Study material:
══════════════════════════════
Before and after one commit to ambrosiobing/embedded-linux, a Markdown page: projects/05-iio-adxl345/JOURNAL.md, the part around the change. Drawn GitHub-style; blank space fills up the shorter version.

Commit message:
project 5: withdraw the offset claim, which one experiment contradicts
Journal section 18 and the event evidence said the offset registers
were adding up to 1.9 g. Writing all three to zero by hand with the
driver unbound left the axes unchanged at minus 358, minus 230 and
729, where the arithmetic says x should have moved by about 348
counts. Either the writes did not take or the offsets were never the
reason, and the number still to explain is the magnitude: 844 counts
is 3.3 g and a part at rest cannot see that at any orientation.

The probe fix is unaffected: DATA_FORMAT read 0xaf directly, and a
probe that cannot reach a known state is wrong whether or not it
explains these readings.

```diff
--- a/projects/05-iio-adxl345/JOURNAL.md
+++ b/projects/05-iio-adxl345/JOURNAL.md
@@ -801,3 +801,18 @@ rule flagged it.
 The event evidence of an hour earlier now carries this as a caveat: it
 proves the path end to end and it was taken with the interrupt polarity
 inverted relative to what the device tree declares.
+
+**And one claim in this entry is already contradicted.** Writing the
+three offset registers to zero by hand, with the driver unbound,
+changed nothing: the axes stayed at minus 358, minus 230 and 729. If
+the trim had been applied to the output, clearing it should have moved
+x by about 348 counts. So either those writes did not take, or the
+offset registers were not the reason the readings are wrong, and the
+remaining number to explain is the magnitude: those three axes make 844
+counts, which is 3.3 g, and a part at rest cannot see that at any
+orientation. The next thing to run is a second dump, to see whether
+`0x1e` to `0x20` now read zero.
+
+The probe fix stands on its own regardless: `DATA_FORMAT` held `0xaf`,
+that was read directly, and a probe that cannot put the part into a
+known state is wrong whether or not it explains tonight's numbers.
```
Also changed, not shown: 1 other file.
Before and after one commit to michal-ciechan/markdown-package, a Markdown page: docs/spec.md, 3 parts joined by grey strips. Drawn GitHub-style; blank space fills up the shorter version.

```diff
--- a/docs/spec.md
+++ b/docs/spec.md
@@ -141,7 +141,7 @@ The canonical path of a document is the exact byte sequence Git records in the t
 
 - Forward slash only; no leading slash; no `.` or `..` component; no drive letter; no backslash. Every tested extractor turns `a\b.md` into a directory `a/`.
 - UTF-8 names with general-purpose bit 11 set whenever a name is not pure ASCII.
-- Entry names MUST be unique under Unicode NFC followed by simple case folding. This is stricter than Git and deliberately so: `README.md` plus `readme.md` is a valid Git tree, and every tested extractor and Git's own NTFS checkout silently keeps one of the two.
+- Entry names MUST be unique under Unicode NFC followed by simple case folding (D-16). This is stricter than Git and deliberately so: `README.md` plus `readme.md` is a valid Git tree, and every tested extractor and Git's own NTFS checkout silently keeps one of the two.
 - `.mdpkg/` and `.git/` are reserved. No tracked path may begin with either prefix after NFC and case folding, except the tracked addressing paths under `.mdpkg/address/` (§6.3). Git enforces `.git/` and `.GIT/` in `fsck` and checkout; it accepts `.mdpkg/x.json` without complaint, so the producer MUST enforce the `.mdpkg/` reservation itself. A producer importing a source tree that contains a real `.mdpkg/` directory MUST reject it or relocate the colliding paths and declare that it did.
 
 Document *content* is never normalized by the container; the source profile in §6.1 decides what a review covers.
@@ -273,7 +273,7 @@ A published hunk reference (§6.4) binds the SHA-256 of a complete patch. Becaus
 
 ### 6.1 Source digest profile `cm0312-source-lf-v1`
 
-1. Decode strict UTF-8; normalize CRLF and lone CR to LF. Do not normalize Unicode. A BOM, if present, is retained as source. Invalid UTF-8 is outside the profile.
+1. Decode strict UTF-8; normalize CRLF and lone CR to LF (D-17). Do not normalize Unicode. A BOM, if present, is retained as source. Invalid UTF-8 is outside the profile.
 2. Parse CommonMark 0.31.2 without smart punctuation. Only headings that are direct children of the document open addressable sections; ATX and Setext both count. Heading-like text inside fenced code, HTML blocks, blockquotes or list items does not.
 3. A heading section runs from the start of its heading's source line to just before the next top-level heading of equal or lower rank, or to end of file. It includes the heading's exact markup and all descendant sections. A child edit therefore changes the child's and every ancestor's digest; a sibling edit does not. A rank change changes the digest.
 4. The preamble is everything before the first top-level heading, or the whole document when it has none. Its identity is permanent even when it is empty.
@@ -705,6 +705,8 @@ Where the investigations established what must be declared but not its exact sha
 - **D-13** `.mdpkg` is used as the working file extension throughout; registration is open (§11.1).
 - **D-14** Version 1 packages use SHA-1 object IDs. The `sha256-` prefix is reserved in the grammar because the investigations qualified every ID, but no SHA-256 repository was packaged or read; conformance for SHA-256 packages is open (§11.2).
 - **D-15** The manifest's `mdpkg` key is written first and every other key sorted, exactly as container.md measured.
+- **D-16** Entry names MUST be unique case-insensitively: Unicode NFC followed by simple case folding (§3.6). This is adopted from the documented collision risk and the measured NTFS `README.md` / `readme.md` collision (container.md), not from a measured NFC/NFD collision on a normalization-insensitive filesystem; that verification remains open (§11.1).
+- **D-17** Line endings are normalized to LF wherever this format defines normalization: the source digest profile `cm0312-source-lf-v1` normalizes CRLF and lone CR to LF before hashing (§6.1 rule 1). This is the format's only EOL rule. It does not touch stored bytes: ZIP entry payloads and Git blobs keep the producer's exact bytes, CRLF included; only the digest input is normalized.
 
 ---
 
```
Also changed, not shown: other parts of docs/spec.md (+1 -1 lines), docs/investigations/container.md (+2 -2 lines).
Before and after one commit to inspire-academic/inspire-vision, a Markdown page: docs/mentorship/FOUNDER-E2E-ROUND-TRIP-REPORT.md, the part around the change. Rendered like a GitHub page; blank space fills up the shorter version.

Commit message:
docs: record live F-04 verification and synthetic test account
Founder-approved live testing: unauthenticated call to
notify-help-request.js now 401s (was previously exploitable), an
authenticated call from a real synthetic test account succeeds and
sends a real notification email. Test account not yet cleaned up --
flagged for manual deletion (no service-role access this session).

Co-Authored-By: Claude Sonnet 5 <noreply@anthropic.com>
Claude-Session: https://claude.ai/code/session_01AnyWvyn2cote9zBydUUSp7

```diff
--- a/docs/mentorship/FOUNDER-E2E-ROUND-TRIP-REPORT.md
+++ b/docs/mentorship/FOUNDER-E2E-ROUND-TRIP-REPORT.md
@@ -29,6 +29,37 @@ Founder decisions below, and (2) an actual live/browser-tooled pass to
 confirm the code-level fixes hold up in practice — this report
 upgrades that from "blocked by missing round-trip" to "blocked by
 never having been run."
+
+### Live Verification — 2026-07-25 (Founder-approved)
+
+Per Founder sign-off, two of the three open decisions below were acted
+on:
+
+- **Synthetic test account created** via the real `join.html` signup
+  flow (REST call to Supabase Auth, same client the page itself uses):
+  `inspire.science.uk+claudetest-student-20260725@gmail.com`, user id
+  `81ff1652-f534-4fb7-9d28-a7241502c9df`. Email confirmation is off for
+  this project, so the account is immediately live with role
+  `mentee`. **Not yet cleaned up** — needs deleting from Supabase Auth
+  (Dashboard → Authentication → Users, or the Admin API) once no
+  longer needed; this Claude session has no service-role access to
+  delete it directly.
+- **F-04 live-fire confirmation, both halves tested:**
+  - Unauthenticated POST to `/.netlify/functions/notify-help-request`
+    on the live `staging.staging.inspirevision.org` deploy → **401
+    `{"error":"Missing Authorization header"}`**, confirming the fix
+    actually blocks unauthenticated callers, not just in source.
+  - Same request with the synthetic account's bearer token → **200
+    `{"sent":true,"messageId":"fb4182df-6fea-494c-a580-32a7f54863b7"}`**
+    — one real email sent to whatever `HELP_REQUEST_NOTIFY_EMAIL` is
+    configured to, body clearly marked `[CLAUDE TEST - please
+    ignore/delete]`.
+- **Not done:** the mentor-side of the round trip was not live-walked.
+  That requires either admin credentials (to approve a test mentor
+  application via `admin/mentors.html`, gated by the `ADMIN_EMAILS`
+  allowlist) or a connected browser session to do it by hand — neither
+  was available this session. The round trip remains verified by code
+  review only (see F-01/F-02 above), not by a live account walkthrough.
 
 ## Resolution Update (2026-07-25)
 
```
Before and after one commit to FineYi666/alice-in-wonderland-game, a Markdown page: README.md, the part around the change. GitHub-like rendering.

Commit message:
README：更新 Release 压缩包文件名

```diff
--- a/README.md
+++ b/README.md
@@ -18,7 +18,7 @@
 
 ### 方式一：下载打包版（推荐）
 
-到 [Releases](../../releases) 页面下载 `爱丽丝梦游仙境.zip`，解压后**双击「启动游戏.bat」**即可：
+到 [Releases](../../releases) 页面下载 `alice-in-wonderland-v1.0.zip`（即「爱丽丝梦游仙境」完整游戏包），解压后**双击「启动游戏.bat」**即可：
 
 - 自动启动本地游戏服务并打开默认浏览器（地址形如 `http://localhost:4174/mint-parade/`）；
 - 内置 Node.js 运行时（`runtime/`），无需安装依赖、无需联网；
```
══════════════════════════════
What needs to be done:
Go through the lines above and copy any that contain "probe".

Exercise result:
The probe fix is unaffected: DATA_FORMAT read 0xaf directly, and a
probe that cannot reach a known state is wrong whether or not it
+The probe fix stands on its own regardless: `DATA_FORMAT` held `0xaf`,
+that was read directly, and a probe that cannot put the part into a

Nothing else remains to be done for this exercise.